What is required
The lines you need are those holding the word "least"; pull them from the material.

Recorded data section start

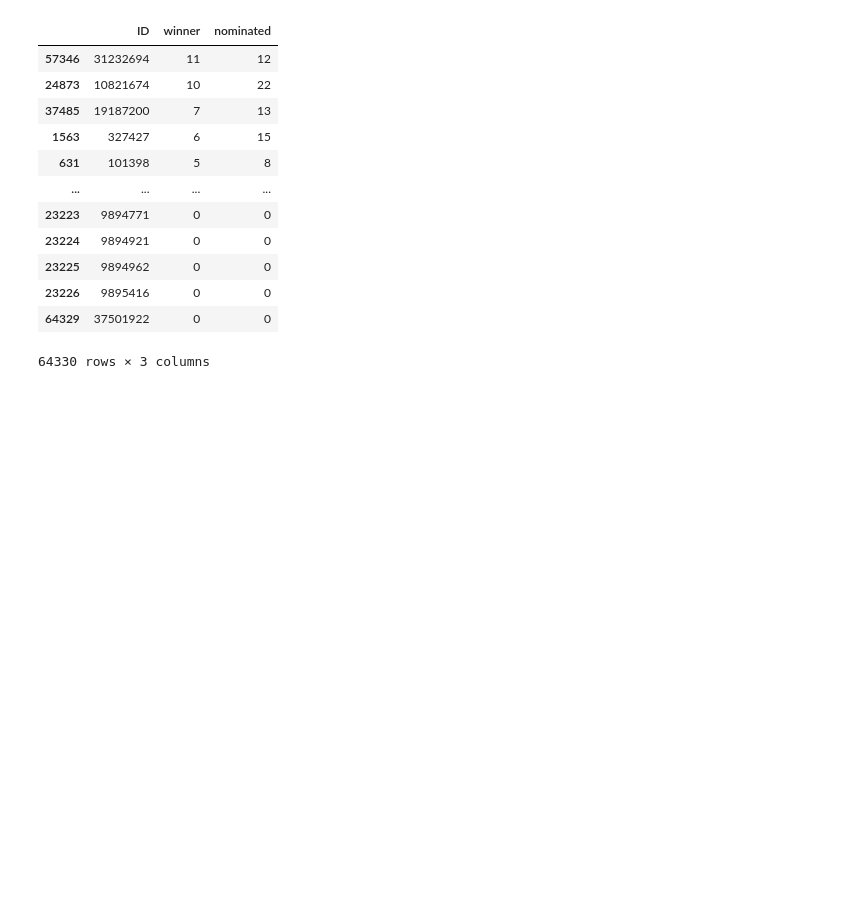
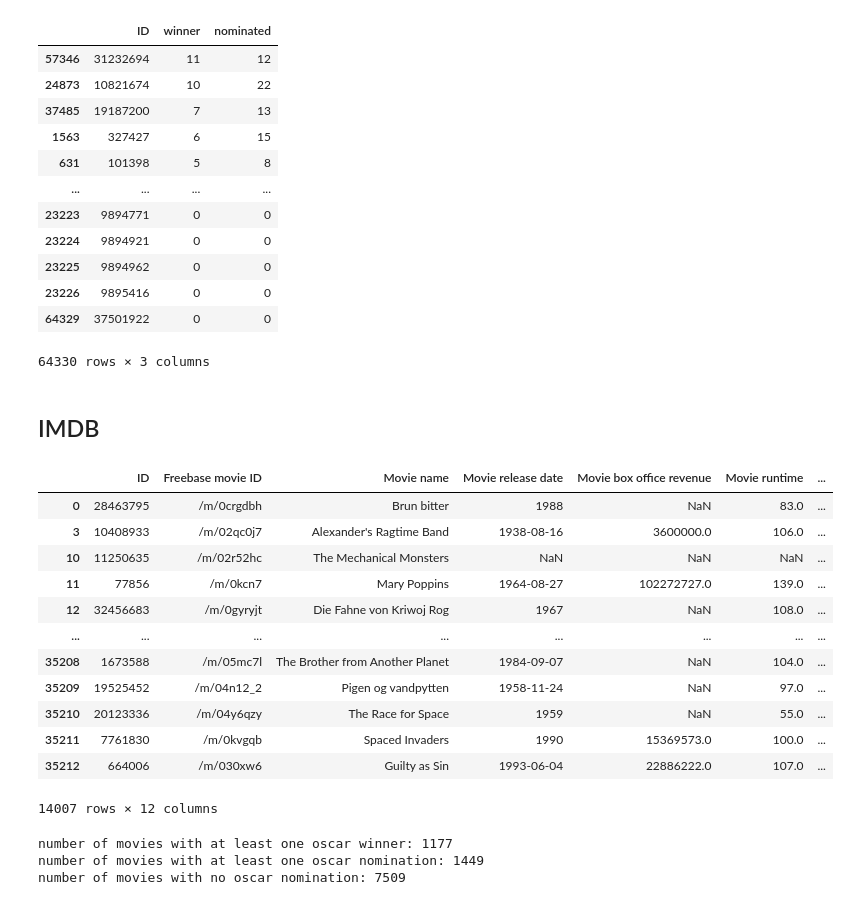
Before and after one commit to epfl-ada/ada-2022-project-cnxtn, a Jupyter notebook: oscar_analysis.ipynb, the cells around one changed output. Saved outputs shown, nothing was run; the diff lists cells and outputs as text; code cells hidden in the pictures; blank space fills up the shorter version.

Commit message:
added comparaison: oscar winners vs no nomination

```diff
--- a/oscar_analysis.ipynb
+++ b/oscar_analysis.ipynb
@@ -122,0 +124,31 @@ movies_wo_oscar = movies[movies['nominated'] == 0 ]
+# %% [markdown]
+## IMDB
+# %%
+imdb_title_akas_fname = 'additional_data/imdb_data/title_akas.tsv'
+imdb_title_ratings_fname = 'additional_data/imdb_data/title_ratings.tsv'
+imdb_title_ratings = pd.read_csv(imdb_title_ratings_fname,sep = "\t")
+imdb_title_akas = pd.read_csv(imdb_title_akas_fname,sep = "\t")
+imdb_title_akas =imdb_title_akas[imdb_title_akas['isOriginalTitle']==1]
+imdb_title_akas = imdb_title_akas[['titleId','title']]
+ratings= pd.merge(imdb_title_akas,imdb_title_ratings,left_on = 'titleId',right_on= 'tconst',how = 'inner')
+ratings = ratings[['title','averageRating','numVotes']]
+# %%
+# Final merge for movie metadata
+movie_metadata_with_rating = pd.merge(movie_metadata,ratings,left_on='Movie name',right_on='title',how ='inner')
+movie_metadata_with_rating = movie_metadata_with_rating.drop(columns=['title'])
+movie_metadata_with_rating = movie_metadata_with_rating.drop_duplicates(subset=['Movie name'],keep = False)
+movie_metadata_with_rating
+# %% [output]
+|  | ID | Freebase movie ID | Movie name | Movie release date | Movie box office revenue | Movie runtime | ... |
+| 0 | 28463795 | /m/0crgdbh | Brun bitter | 1988 | NaN | 83.0 | ... |
+| 3 | 10408933 | /m/02qc0j7 | Alexander's Ragtime Band | 1938-08-16 | 3600000.0 | 106.0 | ... |
+| 10 | 11250635 | /m/02r52hc | The Mechanical Monsters | NaN | NaN | NaN | ... |
+| 11 | 77856 | /m/0kcn7 | Mary Poppins | 1964-08-27 | 102272727.0 | 139.0 | ... |
+| 12 | 32456683 | /m/0gyryjt | Die Fahne von Kriwoj Rog | 1967 | NaN | 108.0 | ... |
+| ... | ... | ... | ... | ... | ... | ... | ... |
+| 35208 | 1673588 | /m/05mc7l | The Brother from Another Planet | 1984-09-07 | NaN | 104.0 | ... |
+| 35209 | 19525452 | /m/04n12_2 | Pigen og vandpytten | 1958-11-24 | NaN | 97.0 | ... |
+| 35210 | 20123336 | /m/04y6qzy | The Race for Space | 1959 | NaN | 55.0 | ... |
+| 35211 | 7761830 | /m/0kvgqb | Spaced Invaders | 1990 | 15369573.0 | 100.0 | ... |
+| 35212 | 664006 | /m/030xw6 | Guilty as Sin | 1993-06-04 | 22886222.0 | 107.0 | ... |
+14007 rows × 12 columns
@@ -122,0 +169,11 @@ movies_wo_oscar = movies[movies['nominated'] == 0 ]
+# %%
+movies_with_oscar_winner = final_movies[final_movies['winner'] > 0]
+movies_with_oscar_nomination = final_movies[(final_movies['nominated'] > 0) & (final_movies['winner'] == 0) ]
+movies_wo_oscar = final_movies[final_movies['nominated'] == 0]
+print('number of movies with at least one oscar winner: '+ str(movies_with_oscar_winner.shape[0]))
+print('number of movies with at least one oscar nomination: '+ str(movies_with_oscar_nomination.shape[0]))
+print('number of movies with no oscar nomination: '+ str(movies_wo_oscar.shape[0]))
+# %% [output]
+number of movies with at least one oscar winner: 1177
+number of movies with at least one oscar nomination: 1449
+number of movies with no oscar nomination: 7509
```
Also changed, not shown: parts of 14 cells of this notebook.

Recorded data section end

Your response
+print('number of movies with at least one oscar winner: '+ str(movies_with_oscar_winner.shape[0]))
+print('number of movies with at least one oscar nomination: '+ str(movies_with_oscar_nomination.shape[0]))
+number of movies with at least one oscar winner: 1177
+number of movies with at least one oscar nomination: 1449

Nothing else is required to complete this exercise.